I now come to the burden of this debate, which I think is what is worrying most noble Lords—namely, the matter of charges. I would first of all refresh your Lordships' memories. Section 3 (4) of the Act requires that all business of the Commission shall form one undertaking, and charges the Commission with the duty of making their revenue cover expenditure properly chargeable to revenue, taking one year with another. Section 76 of the Act requires the Commission to submit to the Transport Tribunal draft schemes for determining charges in respect of their principal services. The ComtiVssion represented to the Minister in 1949 that the period of two years was insufficient, and the Minister, under his powers, extended the period to August, 1951, at the same time informing them that he felt strongly that the preparation of all the draft charges schemes should be pressed forward with the minimum delay. Since February, 1948, a charges committee, under Sir William Wood, has been hard at work, and has been in consultation with those affected by such schemes in order that the largest measure of agreement may be arrived at upon the principles involved before any case is submitted to the Tribunal. In December, 1949, the Commission published the draft outline of the principles which they proposed to embody in the charges scheme for merchandise traffic, and discussions are taking place with trading organisations and interests prior to the submission of the draft scheme to the Tribunal.

I would commend this booklet to the attention of noble Lords. These are the proposed principles upon which the charges schemes of the Commission will be based. The Commission have submitted to the Transport Tribunal a draft London area scheme as a first step in the discharge of their duty under Section 76 of the Act. They have applied for an Order confirming the scheme, specifying October 1, 1950, as the date from which it shall come into force.
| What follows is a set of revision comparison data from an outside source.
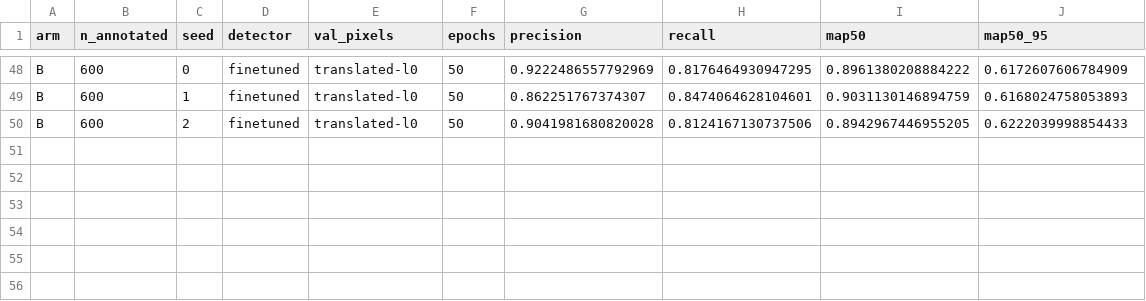
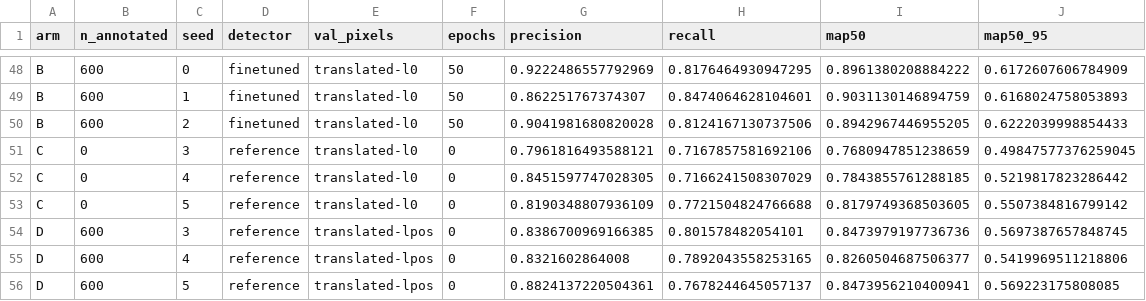
Before and after one commit to atick-faisal/Thermal-To-Optical-Translation, a CSV file: docs/results/e8-tidy.csv, drawn as a sheet; only a part is shown, gaps mark what is left out; the diff names each change by its address in the sheet, - before the commit and + after, or states it on an @@ line.

```diff
--- a/docs/results/e8-tidy.csv
+++ b/docs/results/e8-tidy.csv
+row 51: C | 0 | 3 | reference | translated-l0 | 0 | 0.7961816493588121 | 0.7167857581692106 | 0.7680947851238659 | 0.49847577376259045
+row 52: C | 0 | 4 | reference | translated-l0 | 0 | 0.8451597747028305 | 0.7166241508307029 | 0.7843855761288185 | 0.5219817823286442
+row 53: C | 0 | 5 | reference | translated-l0 | 0 | 0.8190348807936109 | 0.7721504824766688 | 0.8179749368503605 | 0.5507384816799142
+row 54: D | 600 | 3 | reference | translated-lpos | 0 | 0.8386700969166385 | 0.801578482054101 | 0.8473979197736736 | 0.5697387657848745
+row 55: D | 600 | 4 | reference | translated-lpos | 0 | 0.8321602864008 | 0.7892043558253165 | 0.8260504687506377 | 0.5419969511218806
+row 56: D | 600 | 5 | reference | translated-lpos | 0 | 0.8824137220504361 | 0.7678244645057137 | 0.8473956210400941 | 0.569223175808085
```
Also changed, not shown: 1 other file.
I am not going to weary your Lordships with the details—they have been published, and they will eventually appear before the Commission—but I think I should say in reply to the noble Lord, Lord Gifford, that the integration of London Transport is a special problem. When one thinks of the millions that have to be moved in London at peak hours one realises that it is one of the biggest transport problems of the world, and the principle always has been to integrate the charges between the buses and the tubes. No one form of transport, either bus or Underground, could attempt to carry the whole of the traffic that has to be moved in London between the hours of half-past four and half-past six at night.

It will probably be for your Lordships' convenience if I state quite clearly what is the position of the Transport Tribunal and the position of the Minister and the Commission vis-à-vis that Tribunal. Charges schemes must be submitted to the Tribunal by the Commission. The schemes do not require the approval of the Minister or of Parliament. The decision of the Tribunal is final, and it is arrived at after public inquiry. The only right that the Minster has is to be heard at the proceedings. This is the procedure which is to be followed when the draft London area scheme is considered by the Tribunal: the Tribunal will decide, and when they have decided, that is the end.

Section 82 of the Transport Act authorises my right honourable friend to increase charges pending the submission of charges schemes to the Tribunal, provided that before making any regulations he shall consult with and consider the advice of the permanent members of the Transport Tribunal acting as a consultative committee. Section 82 of the Transport Act was designed to meet just such an emergency as has arisen, and it is under that Section that the Commission applied to my right honourable friend in November, 1949, to make regulations authorising an increase in certain of their charges. The proceedings before the Tribunal, as noble Lords know, lasted thirteen days. Twenty-eight bodies, representative of all interests affected, were heard, and their cases were argued by learned counsel, including such eminent personalities of the Bar as Sir Walter Monckton, K.C., and Mr. Lionel Heald, K.C. Verbatim reports of the proceedings were printed and published, and the committee have submitted two Reports to the Minister. The first, dated February 6, deals with the application in respect of railway charges, and the second, dated February 16, deals with that relating to dock and canal charges. The two reports will be published by the Minister in the immediate future. The recommendation of the Tribunal, acting in its capacity as a consultative committee, is that the application of the Commission should be granted. My right honourable friend is now considering the reports and the recommendations in the light of their implications.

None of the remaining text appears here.